What you return should match the data below exactly, with no pictures in it.

□ □ □ □ □ □ □

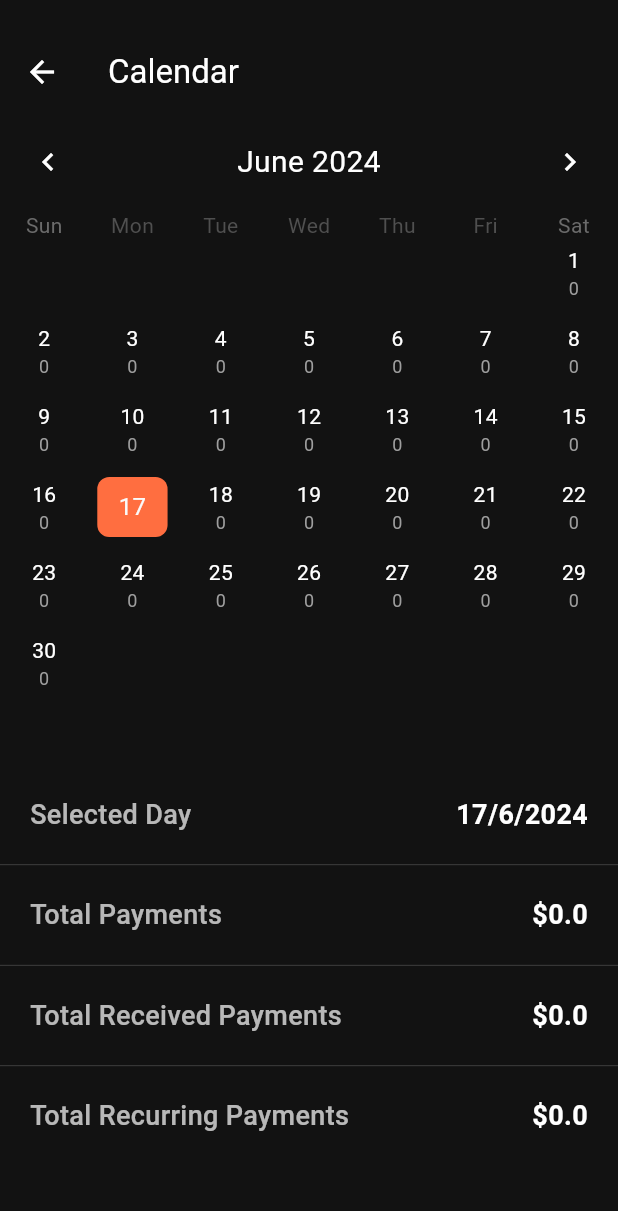
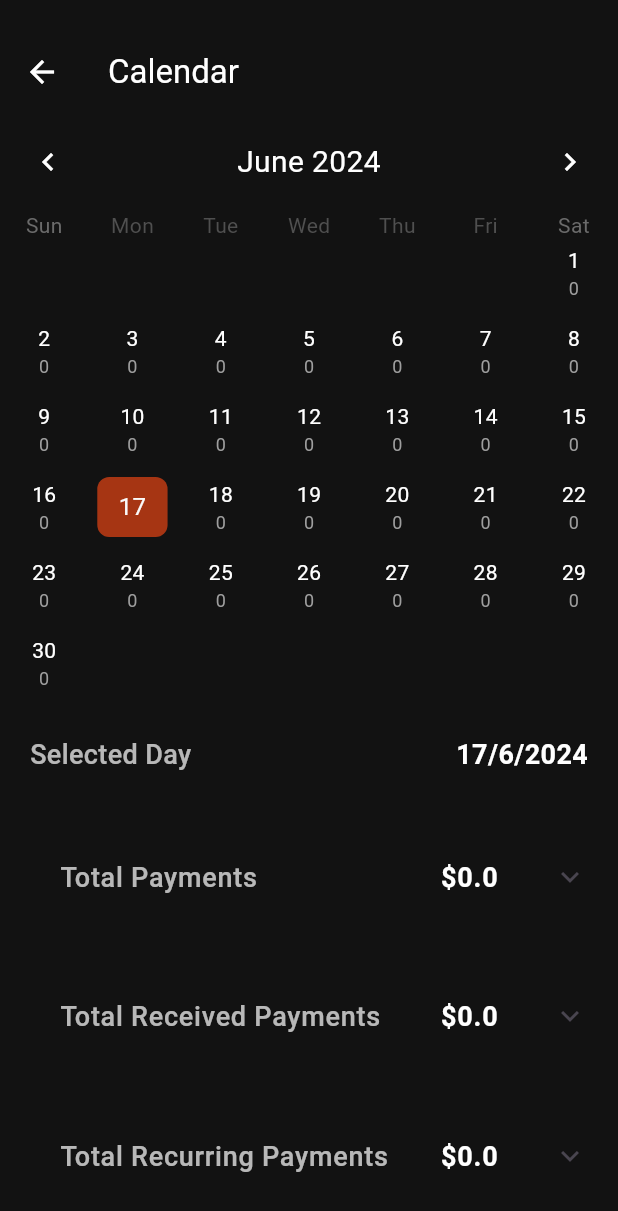
Before and after one commit to PioBasile/Lira, a Flutter app: the Calendar screen opened by its route, on a phone screen of 412 x 824 dp. Shown: the top 1211 px of the screen. Run offline on Flutter 3.47's test engine with Material 3 defaults, Android fonts, the phone set to English and light mode, and no system bars; drawn by our look-alikes of table_calendar; our stand-ins replace cloud_firestore, firebase_auth, firebase_core, percent_indicator, pie_chart; missing offline and left inert: avoid_keyboard; accounts and stored records are empty.

Commit message:
working on calendar

```diff
--- a/lib/main.dart
+++ b/lib/main.dart
@@ -16,8 +16,8 @@ import 'package:test/services/auth/auth_gate.dart';
 import 'package:test/services/calculations/calculations.dart';
 
 // ----------------TO Continue--------------------
-//START WITH GRAPHHH
 //- settings page
+// - calendar page
 
 //--------------------To FIX---------------------
 //calculate one time per month the salary , add something to track it per month and year
--- a/lib/pages/calendar.dart
+++ b/lib/pages/calendar.dart
@@ -1,3 +1,5 @@
+// ignore_for_file: sort_child_properties_last
+
 import 'package:flutter/material.dart';
 import 'package:table_calendar/table_calendar.dart';
 // ignore: depend_on_referenced_packages
@@ -34,7 +36,6 @@ class _CalendarState extends State<Calendar> {
     });
   }
 
-
   void _updateDayInfo() {
     setState(() {
       totalPayments = getTotalPayments(_selectedDay);
@@ -45,13 +46,11 @@ class _CalendarState extends State<Calendar> {
 
   @override
   Widget build(BuildContext context) {
-    // ignore: unused_local_variable
-    late double amountSpent;
     return Scaffold(
       appBar: PreferredSize(
-            preferredSize: const Size.fromHeight(kToolbarHeight + 20.0),  // Augmente la hauteur de l'AppBar pour inclure l'espace ajouté
+        preferredSize: const Size.fromHeight(kToolbarHeight + 20.0),
         child: Padding(
-              padding: const EdgeInsets.only(top: 20.0),  // Ajoute un espace au-dessus de l'AppBar
+          padding: const EdgeInsets.only(top: 20.0),
           child: AppBar(
             title: const Text('Calendar', style: TextStyle(color: Colors.white)),
             backgroundColor: const Color.fromARGB(255, 18, 18, 18),
@@ -105,7 +104,6 @@ class _CalendarState extends State<Calendar> {
                     ],
                   ),
                 );
-
               },
             ),
             calendarStyle: CalendarStyle(
@@ -120,7 +118,7 @@ class _CalendarState extends State<Calendar> {
                 borderRadius: BorderRadius.circular(8),
               ),
               selectedDecoration: BoxDecoration(
-                color: Colors.deepOrangeAccent,
+                color: const Color.fromARGB(255, 166, 53, 19),
                 shape: BoxShape.rectangle,
                 borderRadius: BorderRadius.circular(8),
               ),
@@ -133,19 +131,48 @@ class _CalendarState extends State<Calendar> {
               rightChevronIcon: Icon(Icons.chevron_right, color: Colors.white),
             ),
           ),
-          const SizedBox(height: 50),
+          const SizedBox(height: 10),
+          _infoRow('Selected Day', '${_selectedDay.day}/${_selectedDay.month}/${_selectedDay.year}'),
+          const SizedBox(height: 10),
           Expanded(
-            child: Column(
+            child: ListView(
               children: [
-                _infoRow('Selected Day',
-                    '${_selectedDay.day}/${_selectedDay.month}/${_selectedDay.year}'),
-                _infoDivider(),
-                _infoRow('Total Payments', '\$$totalPayments'),
-                _infoDivider(),
-                _infoRow('Total Received Payments', '\$$totalReceivedPayments'),
-                _infoDivider(),
-                _infoRow(
-                    'Total Recurring Payments', '\$$totalRecurringPayments'),
+                Padding(
+                  padding: const EdgeInsets.symmetric(vertical: 12, horizontal: 20),
+                  child: _buildExpansionTile(
+                    'Total Payments',
+                    '\$$totalPayments',
+                    getAllInfoOfSelectedDay(
+                      _selectedDay.day,
+                      _selectedDay.month.toString(),
+                      _selectedDay.year.toString(),
+                    ).map((payment) => _infoRow(payment['description'], '\$${payment['amount']}')).toList(),
+                  ),
+                ),
+                Padding(
+                  padding: const EdgeInsets.symmetric(vertical: 12, horizontal: 20),
+                  child: _buildExpansionTile(
+                    'Total Received Payments',
+                    '\$$totalReceivedPayments',
+                    getAllInfoOfSelectedDay(
+                      _selectedDay.day,
+                      _selectedDay.month.toString(),
+                      _selectedDay.year.toString(),
+                    ).map((payment) => _infoRow(payment['description'], '\$${payment['amount']}')).toList(),
+                  ),
+                ),
+                Padding(
+                  padding: const EdgeInsets.symmetric(vertical: 12, horizontal: 20),
+                  child: _buildExpansionTile(
+                    'Total Recurring Payments',
+                    '\$$totalRecurringPayments',
+                    getAllInfoOfSelectedDay(
+                      _selectedDay.day,
+                      _selectedDay.month.toString(),
+                      _selectedDay.year.toString(),
+                    ).map((payment) => _infoRow(payment['description'], '\$${payment['amount']}')).toList(),
+                  ),
+                ),
               ],
             ),
           ),
@@ -154,12 +181,14 @@ class _CalendarState extends State<Calendar> {
     );
   }
 
-
+  List<Map<String, dynamic>> getAllInfoOfSelectedDay(int day, String month, String year) {
+    return getAllInfoForCalendar(day, month, year); // from calculations.dart
+  }
 
   double getTotalPayments(DateTime date) {
     List<double> payments = [];
     double total = 0;
-    String day = date.day.toString().split("/")[0];
+    String day = date.day.toString();
     String month = date.month.toString();
     String year = date.year.toString();
 
@@ -189,6 +218,20 @@ class _CalendarState extends State<Calendar> {
       total += payment;
     }
     return total;
+  }
+
+  Widget _buildExpansionTile(String title, String value, List<Widget> children) {
+    return ExpansionTile(
+      title: _infoRow(title, value),
+      childrenPadding: const EdgeInsets.symmetric(horizontal: 20), // Ensure the padding is consistent
+      children: children.map((child) {
+        return Padding(
+          padding: const EdgeInsets.symmetric(horizontal: 20), // Add padding to each child
+          child: child,
+        );
+      }).toList(),
+      tilePadding: EdgeInsets.zero, // Remove default padding
+    );
   }
 
   Widget _infoRow(String title, String value) {
--- a/lib/services/calculations/calculations.dart
+++ b/lib/services/calculations/calculations.dart
@@ -318,3 +318,33 @@ double syncBankAmountToDay(String day, String month, String year) {
   print("amount bank today: $amountBankDouble");
   return amountBankDouble;
 }
+
+List<Map<String, dynamic>> getAllInfoForCalendar(int day, String month,String year){
+  List<Map<String, dynamic>> payments = getPaymentsForMonth(month, year);
+  List<Map<String, dynamic>> receivedPayments = getReceivedPaymentsForMonth(month, year);
+  List<Map<String, dynamic>> recurringPayments = getRecurringPaymentsForMonth();
+
+  List<Map<String, dynamic>> allInfo = [];
+
+  for (var payment in payments) {
+    DateTime date = payment['timestamp'].toDate();
+    if (date.day == day) {
+      allInfo.add(payment);
+    }
+  }
+
+  for (var payment in receivedPayments) {
+    DateTime date = payment['timestamp'].toDate();
+    if (date.day == day) {
+      allInfo.add(payment);
+    }
+  }
+
+  for (var payment in recurringPayments) {
+    if (payment['date'] == day.toString()) {
+      allInfo.add(payment);
+    }
+  }
+
+  return allInfo;
+}
--- a/lib/services/database/firestore.dart
+++ b/lib/services/database/firestore.dart
@@ -277,6 +277,9 @@ class FireStoreService {
     return info;
   }
 
+//------------------Get ALL INFO FOR CALENDAR---------------------------
+
+
 
 
 }
```
Lines whose indentation alone changed are shown as unchanged.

□ □ □ □ □ □ □

◆ **ANSWER TO THIS EXERCISE**:
Before and after one commit to PioBasile/Lira, a Flutter app: the Calendar screen opened by its route, on a phone screen of 412 x 824 dp. Shown: the top 1211 px of the screen. Run offline on Flutter 3.47's test engine with Material 3 defaults, Android fonts, the phone set to English and light mode, and no system bars; drawn by our look-alikes of table_calendar; our stand-ins replace cloud_firestore, firebase_auth, firebase_core, percent_indicator, pie_chart; missing offline and left inert: avoid_keyboard; accounts and stored records are empty.

Commit message:
working on calendar

```diff
--- a/lib/main.dart
+++ b/lib/main.dart
@@ -16,8 +16,8 @@ import 'package:test/services/auth/auth_gate.dart';
 import 'package:test/services/calculations/calculations.dart';
 
 // ----------------TO Continue--------------------
-//START WITH GRAPHHH
 //- settings page
+// - calendar page
 
 //--------------------To FIX---------------------
 //calculate one time per month the salary , add something to track it per month and year
--- a/lib/pages/calendar.dart
+++ b/lib/pages/calendar.dart
@@ -1,3 +1,5 @@
+// ignore_for_file: sort_child_properties_last
+
 import 'package:flutter/material.dart';
 import 'package:table_calendar/table_calendar.dart';
 // ignore: depend_on_referenced_packages
@@ -34,7 +36,6 @@ class _CalendarState extends State<Calendar> {
     });
   }
 
-
   void _updateDayInfo() {
     setState(() {
       totalPayments = getTotalPayments(_selectedDay);
@@ -45,13 +46,11 @@ class _CalendarState extends State<Calendar> {
 
   @override
   Widget build(BuildContext context) {
-    // ignore: unused_local_variable
-    late double amountSpent;
     return Scaffold(
       appBar: PreferredSize(
-            preferredSize: const Size.fromHeight(kToolbarHeight + 20.0),  // Augmente la hauteur de l'AppBar pour inclure l'espace ajouté
+        preferredSize: const Size.fromHeight(kToolbarHeight + 20.0),
         child: Padding(
-              padding: const EdgeInsets.only(top: 20.0),  // Ajoute un espace au-dessus de l'AppBar
+          padding: const EdgeInsets.only(top: 20.0),
           child: AppBar(
             title: const Text('Calendar', style: TextStyle(color: Colors.white)),
             backgroundColor: const Color.fromARGB(255, 18, 18, 18),
@@ -105,7 +104,6 @@ class _CalendarState extends State<Calendar> {
                     ],
                   ),
                 );
-
               },
             ),
             calendarStyle: CalendarStyle(
@@ -120,7 +118,7 @@ class _CalendarState extends State<Calendar> {
                 borderRadius: BorderRadius.circular(8),
               ),
               selectedDecoration: BoxDecoration(
-                color: Colors.deepOrangeAccent,
+                color: const Color.fromARGB(255, 166, 53, 19),
                 shape: BoxShape.rectangle,
                 borderRadius: BorderRadius.circular(8),
               ),
@@ -133,19 +131,48 @@ class _CalendarState extends State<Calendar> {
               rightChevronIcon: Icon(Icons.chevron_right, color: Colors.white),
             ),
           ),
-          const SizedBox(height: 50),
+          const SizedBox(height: 10),
+          _infoRow('Selected Day', '${_selectedDay.day}/${_selectedDay.month}/${_selectedDay.year}'),
+          const SizedBox(height: 10),
           Expanded(
-            child: Column(
+            child: ListView(
               children: [
-                _infoRow('Selected Day',
-                    '${_selectedDay.day}/${_selectedDay.month}/${_selectedDay.year}'),
-                _infoDivider(),
-                _infoRow('Total Payments', '\$$totalPayments'),
-                _infoDivider(),
-                _infoRow('Total Received Payments', '\$$totalReceivedPayments'),
-                _infoDivider(),
-                _infoRow(
-                    'Total Recurring Payments', '\$$totalRecurringPayments'),
+                Padding(
+                  padding: const EdgeInsets.symmetric(vertical: 12, horizontal: 20),
+                  child: _buildExpansionTile(
+                    'Total Payments',
+                    '\$$totalPayments',
+                    getAllInfoOfSelectedDay(
+                      _selectedDay.day,
+                      _selectedDay.month.toString(),
+                      _selectedDay.year.toString(),
+                    ).map((payment) => _infoRow(payment['description'], '\$${payment['amount']}')).toList(),
+                  ),
+                ),
+                Padding(
+                  padding: const EdgeInsets.symmetric(vertical: 12, horizontal: 20),
+                  child: _buildExpansionTile(
+                    'Total Received Payments',
+                    '\$$totalReceivedPayments',
+                    getAllInfoOfSelectedDay(
+                      _selectedDay.day,
+                      _selectedDay.month.toString(),
+                      _selectedDay.year.toString(),
+                    ).map((payment) => _infoRow(payment['description'], '\$${payment['amount']}')).toList(),
+                  ),
+                ),
+                Padding(
+                  padding: const EdgeInsets.symmetric(vertical: 12, horizontal: 20),
+                  child: _buildExpansionTile(
+                    'Total Recurring Payments',
+                    '\$$totalRecurringPayments',
+                    getAllInfoOfSelectedDay(
+                      _selectedDay.day,
+                      _selectedDay.month.toString(),
+                      _selectedDay.year.toString(),
+                    ).map((payment) => _infoRow(payment['description'], '\$${payment['amount']}')).toList(),
+                  ),
+                ),
               ],
             ),
           ),
@@ -154,12 +181,14 @@ class _CalendarState extends State<Calendar> {
     );
   }
 
-
+  List<Map<String, dynamic>> getAllInfoOfSelectedDay(int day, String month, String year) {
+    return getAllInfoForCalendar(day, month, year); // from calculations.dart
+  }
 
   double getTotalPayments(DateTime date) {
     List<double> payments = [];
     double total = 0;
-    String day = date.day.toString().split("/")[0];
+    String day = date.day.toString();
     String month = date.month.toString();
     String year = date.year.toString();
 
@@ -189,6 +218,20 @@ class _CalendarState extends State<Calendar> {
       total += payment;
     }
     return total;
+  }
+
+  Widget _buildExpansionTile(String title, String value, List<Widget> children) {
+    return ExpansionTile(
+      title: _infoRow(title, value),
+      childrenPadding: const EdgeInsets.symmetric(horizontal: 20), // Ensure the padding is consistent
+      children: children.map((child) {
+        return Padding(
+          padding: const EdgeInsets.symmetric(horizontal: 20), // Add padding to each child
+          child: child,
+        );
+      }).toList(),
+      tilePadding: EdgeInsets.zero, // Remove default padding
+    );
   }
 
   Widget _infoRow(String title, String value) {
--- a/lib/services/calculations/calculations.dart
+++ b/lib/services/calculations/calculations.dart
@@ -318,3 +318,33 @@ double syncBankAmountToDay(String day, String month, String year) {
   print("amount bank today: $amountBankDouble");
   return amountBankDouble;
 }
+
+List<Map<String, dynamic>> getAllInfoForCalendar(int day, String month,String year){
+  List<Map<String, dynamic>> payments = getPaymentsForMonth(month, year);
+  List<Map<String, dynamic>> receivedPayments = getReceivedPaymentsForMonth(month, year);
+  List<Map<String, dynamic>> recurringPayments = getRecurringPaymentsForMonth();
+
+  List<Map<String, dynamic>> allInfo = [];
+
+  for (var payment in payments) {
+    DateTime date = payment['timestamp'].toDate();
+    if (date.day == day) {
+      allInfo.add(payment);
+    }
+  }
+
+  for (var payment in receivedPayments) {
+    DateTime date = payment['timestamp'].toDate();
+    if (date.day == day) {
+      allInfo.add(payment);
+    }
+  }
+
+  for (var payment in recurringPayments) {
+    if (payment['date'] == day.toString()) {
+      allInfo.add(payment);
+    }
+  }
+
+  return allInfo;
+}
--- a/lib/services/database/firestore.dart
+++ b/lib/services/database/firestore.dart
@@ -277,6 +277,9 @@ class FireStoreService {
     return info;
   }
 
+//------------------Get ALL INFO FOR CALENDAR---------------------------
+
+
 
 
 }
```
Lines whose indentation alone changed are shown as unchanged.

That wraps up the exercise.